Immersive University Initiative

The Immersive University is an initiative of several HTWD lecturers who are involved in the use of XR elements in active teaching and research. The initiative is currently led by Prof. Göbel. The following content shows examples from the group's activities.

Virtual Welding is part of the standard practical courses for students in mechanical engineering. It is used to facilitate and speed up learning of manual welding. Users must test their welding skill in different, increasingly complicated welding situations while beeing monitored by the software and their peers in a learning group. Due to the precise analysis of their hand movements within the system it is possible to help beginners much better than in a real learning environment. Subseqent real welding lessons round up the experience, as VR cannot simulate all aspects of welding (heat, smell…).


MOF-VR is a virtual reality program for performing interactive state-of-the-art molecular dynamics simulations in metal-organic frameworks (MOFs) and visualizing atomic or molecular trajectories. This facilitates the interpretation of three-dimensional trajectories and is useful to study the diffusion and adsorption of guest molecules in rigid metal-organic frameworks.
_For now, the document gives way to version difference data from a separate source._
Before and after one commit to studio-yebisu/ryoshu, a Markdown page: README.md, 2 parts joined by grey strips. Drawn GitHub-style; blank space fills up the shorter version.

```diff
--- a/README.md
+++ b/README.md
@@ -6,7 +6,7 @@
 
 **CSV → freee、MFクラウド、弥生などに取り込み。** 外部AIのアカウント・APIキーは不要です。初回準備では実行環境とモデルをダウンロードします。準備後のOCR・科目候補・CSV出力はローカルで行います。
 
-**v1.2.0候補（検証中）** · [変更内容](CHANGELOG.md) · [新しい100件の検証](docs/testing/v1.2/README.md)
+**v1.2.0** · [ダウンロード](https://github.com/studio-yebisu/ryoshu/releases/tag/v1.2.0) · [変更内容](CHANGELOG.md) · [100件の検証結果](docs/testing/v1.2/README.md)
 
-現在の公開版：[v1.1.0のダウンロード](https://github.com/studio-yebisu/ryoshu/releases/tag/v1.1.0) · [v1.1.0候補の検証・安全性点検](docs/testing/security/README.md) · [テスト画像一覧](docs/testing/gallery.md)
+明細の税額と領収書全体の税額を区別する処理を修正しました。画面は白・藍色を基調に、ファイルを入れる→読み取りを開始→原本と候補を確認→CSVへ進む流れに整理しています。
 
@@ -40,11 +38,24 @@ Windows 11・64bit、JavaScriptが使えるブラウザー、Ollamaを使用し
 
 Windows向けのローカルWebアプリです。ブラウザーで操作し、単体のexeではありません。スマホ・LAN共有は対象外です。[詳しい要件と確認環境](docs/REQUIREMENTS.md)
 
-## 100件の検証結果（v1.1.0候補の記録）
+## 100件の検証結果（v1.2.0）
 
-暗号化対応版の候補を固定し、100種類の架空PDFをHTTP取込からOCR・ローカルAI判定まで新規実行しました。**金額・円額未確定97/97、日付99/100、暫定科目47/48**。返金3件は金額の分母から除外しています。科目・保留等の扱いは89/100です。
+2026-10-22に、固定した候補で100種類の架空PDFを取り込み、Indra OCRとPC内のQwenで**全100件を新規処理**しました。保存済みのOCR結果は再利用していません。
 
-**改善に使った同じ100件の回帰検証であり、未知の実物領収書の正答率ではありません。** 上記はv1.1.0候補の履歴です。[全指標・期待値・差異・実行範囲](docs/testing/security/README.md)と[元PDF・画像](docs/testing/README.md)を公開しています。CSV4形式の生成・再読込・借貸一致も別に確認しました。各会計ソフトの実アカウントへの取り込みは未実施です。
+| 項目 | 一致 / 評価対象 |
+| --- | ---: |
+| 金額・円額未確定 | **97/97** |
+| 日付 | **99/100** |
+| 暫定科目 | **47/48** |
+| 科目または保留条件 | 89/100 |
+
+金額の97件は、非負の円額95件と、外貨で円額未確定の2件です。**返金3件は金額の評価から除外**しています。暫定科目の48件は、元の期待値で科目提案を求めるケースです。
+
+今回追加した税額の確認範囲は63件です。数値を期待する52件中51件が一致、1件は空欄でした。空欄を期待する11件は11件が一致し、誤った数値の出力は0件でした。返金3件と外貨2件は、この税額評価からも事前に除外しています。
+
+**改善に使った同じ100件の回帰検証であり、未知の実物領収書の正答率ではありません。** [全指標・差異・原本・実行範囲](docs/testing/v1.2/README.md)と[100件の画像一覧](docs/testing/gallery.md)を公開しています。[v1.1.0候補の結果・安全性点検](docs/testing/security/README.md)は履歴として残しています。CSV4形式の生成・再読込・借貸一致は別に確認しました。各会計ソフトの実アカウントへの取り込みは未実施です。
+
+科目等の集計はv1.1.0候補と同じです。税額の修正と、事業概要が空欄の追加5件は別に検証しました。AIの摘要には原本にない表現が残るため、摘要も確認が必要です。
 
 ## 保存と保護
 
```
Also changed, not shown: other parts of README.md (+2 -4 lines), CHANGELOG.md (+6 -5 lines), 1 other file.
MOF-VR contains three subroutines: a construction routine to create hypothetical MOFs by hand, a molecular dynamics suite, and a trajectory visualizer. As the molecular simulations provide reliable data, it can be used by scientists in research. MOF VR can also enrich teaching, as complex three-dimensional structures as well as guest molecules and diffusion and adsorption mechanisms inside of porous solids can be clearly visualized [1]. 

[1] A. v. Wedelstedt, G. Göbel, G. Kalies: MOF-VR: A Virtual Reality Program for Performing and Visualizing Immersive Molecular Dynamics Simulations of Guest Molecules in Metal−Organic Frameworks, J. Chem. Inf. Model. 62(5) (2022) 1154–1159

The intuitive and effective communication of important information plays a major role in logistics and production environments. Operators must be able to call up current information on the status of their systems as quickly and precisely as possible. One approach is the use of augmented reality to visualize invisible status variables directly on the object, such as the exact content and quantity of an interim storage system. Corresponding systems are therefore being further developed and tested at the HTWD model factory.


Mechanical engineering students use virtual reality for workplace design and production planning. The planning steps for workplace design are supported by immersive teaching methods using the halocline software, among other things. A particular highlight is that the assembly processes can be tried out live in virtual reality so that students can immediately experience the advantages and disadvantages of their design ideas for themselves.